“it’s so surprising to me because sometimes even Native people from out of town who come here just don’t realize we have such a large (Native) community,” Yepa-Pappan said. “Chicago was one of those relocation cities during the government‘s relocation program so that’s how a lot of these different families ended up in Chicago and stayed here for opportunities that a big urban city has to offer.”
A 2018 study found Chicago to have the third largest urban Native American population in the country. Illinois, however, is one of only 14 U.S. states without a single federally recognized tribe calling it home. The legacy of forced removal by the federal government of tribes from this area where they once thrived in great numbers.
“The city itself has done so much to erase Native people and there are so many stereotypical images around the city, these romanticized images of Native peoples,” Yepa-Pappan said. Look no further than the National Hockey League’s Chicago Blackhawks logo. “When people see those, that’s what they’re expecting to see when they’re thinking about Native people. They’re thinking that we should all reflect those stereotypes. Tribal members still live here, but they don’t look like those romanticized Indians, people don’t know what to look for when they’re looking for Native people (in Chicago), but we’re here.”
Now with an art gallery to call their own.
The Center for Native Futures will host its grand opening celebration and exhibition on Saturday, September 16, from 4:00 to 7:00 PM and Sunday, September 17, from noon to 4:00 PM. All are welcome.
The art gallery will then open to the public Wednesday through Friday from 10:00 AM to 6:00 PM and Saturday from 10:00 AM to 2:00 PM.
Also highlighting the Native American community in Chicago, and beyond, is an exhibition of Rosalie Favell’s (Métis) Indigenous portraits at the Block Museum of Art at Northwestern University on view September 20 through December 3, 2023.

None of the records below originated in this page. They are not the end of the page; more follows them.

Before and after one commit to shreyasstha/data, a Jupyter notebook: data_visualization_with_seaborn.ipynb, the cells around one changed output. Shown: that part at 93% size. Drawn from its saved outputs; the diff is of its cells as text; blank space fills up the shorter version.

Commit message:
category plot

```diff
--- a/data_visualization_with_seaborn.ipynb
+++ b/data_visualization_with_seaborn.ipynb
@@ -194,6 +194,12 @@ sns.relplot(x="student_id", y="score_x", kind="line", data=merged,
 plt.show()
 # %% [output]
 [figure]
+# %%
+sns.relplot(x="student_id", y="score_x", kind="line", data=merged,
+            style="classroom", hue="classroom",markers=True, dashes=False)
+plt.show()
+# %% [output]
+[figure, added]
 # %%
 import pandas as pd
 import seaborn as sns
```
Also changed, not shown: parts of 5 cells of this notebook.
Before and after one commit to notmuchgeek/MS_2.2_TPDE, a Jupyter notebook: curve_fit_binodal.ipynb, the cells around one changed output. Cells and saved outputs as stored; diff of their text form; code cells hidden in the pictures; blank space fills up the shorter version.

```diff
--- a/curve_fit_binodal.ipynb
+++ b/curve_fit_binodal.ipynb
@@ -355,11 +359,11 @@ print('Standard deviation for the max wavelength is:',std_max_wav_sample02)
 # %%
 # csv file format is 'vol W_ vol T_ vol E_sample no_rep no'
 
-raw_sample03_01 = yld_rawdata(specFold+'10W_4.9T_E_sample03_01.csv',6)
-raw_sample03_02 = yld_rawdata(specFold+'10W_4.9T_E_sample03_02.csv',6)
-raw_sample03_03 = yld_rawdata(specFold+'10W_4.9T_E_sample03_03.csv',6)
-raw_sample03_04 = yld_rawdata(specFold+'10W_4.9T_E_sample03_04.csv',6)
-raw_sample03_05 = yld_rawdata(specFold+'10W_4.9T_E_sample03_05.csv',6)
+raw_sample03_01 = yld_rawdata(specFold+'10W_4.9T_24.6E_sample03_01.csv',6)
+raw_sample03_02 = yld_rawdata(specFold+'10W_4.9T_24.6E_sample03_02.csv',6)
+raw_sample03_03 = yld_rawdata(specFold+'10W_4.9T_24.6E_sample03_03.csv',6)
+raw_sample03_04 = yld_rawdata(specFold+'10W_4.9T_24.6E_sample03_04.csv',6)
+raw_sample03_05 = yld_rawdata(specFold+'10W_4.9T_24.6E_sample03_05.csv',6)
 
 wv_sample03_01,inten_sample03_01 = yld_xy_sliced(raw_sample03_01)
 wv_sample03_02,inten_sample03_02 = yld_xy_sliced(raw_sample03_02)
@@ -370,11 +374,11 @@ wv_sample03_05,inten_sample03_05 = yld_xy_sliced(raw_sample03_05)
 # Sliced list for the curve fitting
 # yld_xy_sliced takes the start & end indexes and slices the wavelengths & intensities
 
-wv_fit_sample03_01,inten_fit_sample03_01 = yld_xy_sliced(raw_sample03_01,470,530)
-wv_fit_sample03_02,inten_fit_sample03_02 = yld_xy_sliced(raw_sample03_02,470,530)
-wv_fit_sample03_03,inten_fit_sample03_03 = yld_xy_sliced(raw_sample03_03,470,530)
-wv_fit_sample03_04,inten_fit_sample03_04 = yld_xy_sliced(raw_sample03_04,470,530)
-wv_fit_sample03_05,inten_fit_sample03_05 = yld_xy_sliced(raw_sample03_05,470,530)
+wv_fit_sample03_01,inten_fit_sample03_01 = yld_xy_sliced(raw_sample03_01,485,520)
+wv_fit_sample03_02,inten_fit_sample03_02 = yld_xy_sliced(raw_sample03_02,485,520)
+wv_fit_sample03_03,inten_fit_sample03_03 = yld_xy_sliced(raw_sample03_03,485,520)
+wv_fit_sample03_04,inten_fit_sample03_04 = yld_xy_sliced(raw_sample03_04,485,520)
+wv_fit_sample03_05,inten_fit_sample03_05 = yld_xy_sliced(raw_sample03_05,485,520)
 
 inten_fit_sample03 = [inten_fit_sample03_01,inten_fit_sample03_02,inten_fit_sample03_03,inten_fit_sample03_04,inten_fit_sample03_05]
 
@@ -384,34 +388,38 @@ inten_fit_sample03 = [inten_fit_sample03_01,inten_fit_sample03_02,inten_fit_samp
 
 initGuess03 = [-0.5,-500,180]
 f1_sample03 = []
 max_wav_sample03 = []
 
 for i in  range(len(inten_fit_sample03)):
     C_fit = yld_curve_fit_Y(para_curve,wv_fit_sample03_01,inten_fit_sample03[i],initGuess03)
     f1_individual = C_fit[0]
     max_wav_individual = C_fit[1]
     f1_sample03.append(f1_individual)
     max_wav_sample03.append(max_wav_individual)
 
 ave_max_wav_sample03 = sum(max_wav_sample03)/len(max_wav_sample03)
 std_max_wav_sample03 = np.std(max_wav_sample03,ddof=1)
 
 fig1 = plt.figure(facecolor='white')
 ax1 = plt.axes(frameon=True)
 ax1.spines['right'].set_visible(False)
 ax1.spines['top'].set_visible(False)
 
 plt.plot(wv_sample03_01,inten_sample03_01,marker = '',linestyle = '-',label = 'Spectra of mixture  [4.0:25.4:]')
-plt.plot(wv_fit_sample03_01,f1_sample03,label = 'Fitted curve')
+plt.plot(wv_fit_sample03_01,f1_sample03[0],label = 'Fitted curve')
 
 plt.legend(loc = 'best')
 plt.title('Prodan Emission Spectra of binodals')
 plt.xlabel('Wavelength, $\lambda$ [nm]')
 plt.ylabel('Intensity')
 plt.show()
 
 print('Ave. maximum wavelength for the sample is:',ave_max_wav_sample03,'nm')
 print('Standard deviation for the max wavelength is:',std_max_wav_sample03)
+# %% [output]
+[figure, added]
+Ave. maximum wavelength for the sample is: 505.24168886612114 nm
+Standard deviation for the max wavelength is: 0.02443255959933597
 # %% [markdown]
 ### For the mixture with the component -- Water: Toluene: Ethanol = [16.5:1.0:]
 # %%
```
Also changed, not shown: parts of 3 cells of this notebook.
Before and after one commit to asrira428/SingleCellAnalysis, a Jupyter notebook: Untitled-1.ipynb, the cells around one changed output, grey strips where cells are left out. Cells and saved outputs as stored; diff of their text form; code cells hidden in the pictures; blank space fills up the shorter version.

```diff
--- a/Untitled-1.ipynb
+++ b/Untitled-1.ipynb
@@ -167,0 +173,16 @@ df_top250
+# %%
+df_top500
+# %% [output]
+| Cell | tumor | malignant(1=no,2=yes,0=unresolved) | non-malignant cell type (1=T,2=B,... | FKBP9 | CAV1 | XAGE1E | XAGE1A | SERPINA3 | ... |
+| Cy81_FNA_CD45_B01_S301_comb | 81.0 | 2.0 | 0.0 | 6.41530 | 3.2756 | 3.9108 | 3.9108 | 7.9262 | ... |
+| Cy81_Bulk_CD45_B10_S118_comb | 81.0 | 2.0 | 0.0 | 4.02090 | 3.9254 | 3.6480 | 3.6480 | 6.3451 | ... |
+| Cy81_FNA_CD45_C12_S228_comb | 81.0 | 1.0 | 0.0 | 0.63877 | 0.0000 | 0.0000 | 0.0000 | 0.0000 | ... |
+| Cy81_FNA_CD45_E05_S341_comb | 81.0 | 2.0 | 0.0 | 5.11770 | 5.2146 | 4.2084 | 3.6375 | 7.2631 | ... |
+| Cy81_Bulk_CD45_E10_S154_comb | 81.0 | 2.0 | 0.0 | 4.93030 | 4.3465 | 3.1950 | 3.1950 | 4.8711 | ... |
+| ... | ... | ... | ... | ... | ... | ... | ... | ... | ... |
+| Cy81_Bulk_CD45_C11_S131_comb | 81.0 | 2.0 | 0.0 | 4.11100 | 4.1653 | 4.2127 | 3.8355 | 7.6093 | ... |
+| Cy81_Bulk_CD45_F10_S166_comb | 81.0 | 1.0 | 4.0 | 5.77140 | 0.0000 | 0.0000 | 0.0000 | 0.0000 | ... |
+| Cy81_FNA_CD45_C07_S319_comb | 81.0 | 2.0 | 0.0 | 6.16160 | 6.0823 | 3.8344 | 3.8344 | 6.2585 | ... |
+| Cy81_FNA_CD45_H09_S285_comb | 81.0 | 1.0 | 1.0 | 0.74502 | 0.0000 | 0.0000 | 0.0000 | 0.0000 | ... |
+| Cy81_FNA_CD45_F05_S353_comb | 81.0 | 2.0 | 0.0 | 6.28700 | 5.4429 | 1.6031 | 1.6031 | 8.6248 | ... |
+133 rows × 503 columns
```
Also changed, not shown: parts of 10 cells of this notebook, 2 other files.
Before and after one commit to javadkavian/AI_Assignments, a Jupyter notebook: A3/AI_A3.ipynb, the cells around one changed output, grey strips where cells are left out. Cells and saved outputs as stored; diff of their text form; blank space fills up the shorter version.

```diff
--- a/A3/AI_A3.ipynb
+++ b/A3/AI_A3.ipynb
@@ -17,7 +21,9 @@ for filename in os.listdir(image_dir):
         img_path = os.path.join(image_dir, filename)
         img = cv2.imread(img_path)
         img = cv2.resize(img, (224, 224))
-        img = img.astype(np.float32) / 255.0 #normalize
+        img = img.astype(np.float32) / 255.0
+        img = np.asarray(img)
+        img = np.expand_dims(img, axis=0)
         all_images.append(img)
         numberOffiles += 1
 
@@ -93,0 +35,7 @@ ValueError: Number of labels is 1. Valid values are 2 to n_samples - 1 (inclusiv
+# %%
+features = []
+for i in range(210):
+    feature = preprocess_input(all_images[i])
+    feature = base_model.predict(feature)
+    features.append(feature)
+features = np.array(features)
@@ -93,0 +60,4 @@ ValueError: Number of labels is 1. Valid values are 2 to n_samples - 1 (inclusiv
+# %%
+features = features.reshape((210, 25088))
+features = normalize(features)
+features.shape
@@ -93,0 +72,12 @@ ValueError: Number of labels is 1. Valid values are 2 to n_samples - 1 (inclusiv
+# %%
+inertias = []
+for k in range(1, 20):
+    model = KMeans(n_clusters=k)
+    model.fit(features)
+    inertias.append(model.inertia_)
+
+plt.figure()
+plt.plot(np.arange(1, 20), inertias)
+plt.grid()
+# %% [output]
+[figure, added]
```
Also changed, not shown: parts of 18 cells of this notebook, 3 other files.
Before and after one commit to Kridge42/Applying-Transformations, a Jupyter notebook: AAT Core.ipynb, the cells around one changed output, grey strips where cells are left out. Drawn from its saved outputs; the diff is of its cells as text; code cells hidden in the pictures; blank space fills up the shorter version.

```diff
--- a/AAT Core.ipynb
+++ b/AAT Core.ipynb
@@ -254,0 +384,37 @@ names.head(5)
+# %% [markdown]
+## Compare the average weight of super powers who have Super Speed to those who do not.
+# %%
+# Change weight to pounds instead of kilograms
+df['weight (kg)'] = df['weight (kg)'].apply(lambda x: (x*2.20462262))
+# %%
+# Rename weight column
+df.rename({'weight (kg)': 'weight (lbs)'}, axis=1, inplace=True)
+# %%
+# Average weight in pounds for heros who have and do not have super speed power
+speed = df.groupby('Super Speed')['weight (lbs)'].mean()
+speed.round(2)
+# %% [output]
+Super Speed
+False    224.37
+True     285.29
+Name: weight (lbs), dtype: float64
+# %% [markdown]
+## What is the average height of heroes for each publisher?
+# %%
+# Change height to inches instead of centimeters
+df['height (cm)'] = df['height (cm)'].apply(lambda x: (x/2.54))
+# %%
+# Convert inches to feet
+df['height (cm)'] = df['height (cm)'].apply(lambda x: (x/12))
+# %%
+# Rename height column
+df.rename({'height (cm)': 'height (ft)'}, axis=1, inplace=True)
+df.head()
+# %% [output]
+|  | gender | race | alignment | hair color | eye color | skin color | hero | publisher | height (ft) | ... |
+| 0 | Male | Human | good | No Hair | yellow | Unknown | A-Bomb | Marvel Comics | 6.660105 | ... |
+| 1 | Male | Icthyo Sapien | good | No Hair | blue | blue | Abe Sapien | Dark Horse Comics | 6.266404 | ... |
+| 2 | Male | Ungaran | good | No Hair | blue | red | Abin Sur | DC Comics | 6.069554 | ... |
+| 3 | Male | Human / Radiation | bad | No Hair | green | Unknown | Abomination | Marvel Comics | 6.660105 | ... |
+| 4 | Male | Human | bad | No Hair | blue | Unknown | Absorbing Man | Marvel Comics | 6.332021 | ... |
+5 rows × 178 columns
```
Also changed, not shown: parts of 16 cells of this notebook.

In 2018, Favell launched her “Facing the Camera” series which has grown to include more than 500 portraits of Indigenous artists and arts professionals taken across Canada, the United States and Australia. “Rosalie Favell: Indigenous Artists Facing the Camera” will include more than 115 photos from the series, as well as a suite of new portraits of Chicago-area artists and arts professionals taken during Favell’s Block Museum residency during the spring of 2023. Included are pictures of Debra Yepa-Pappan and Chris Pappan.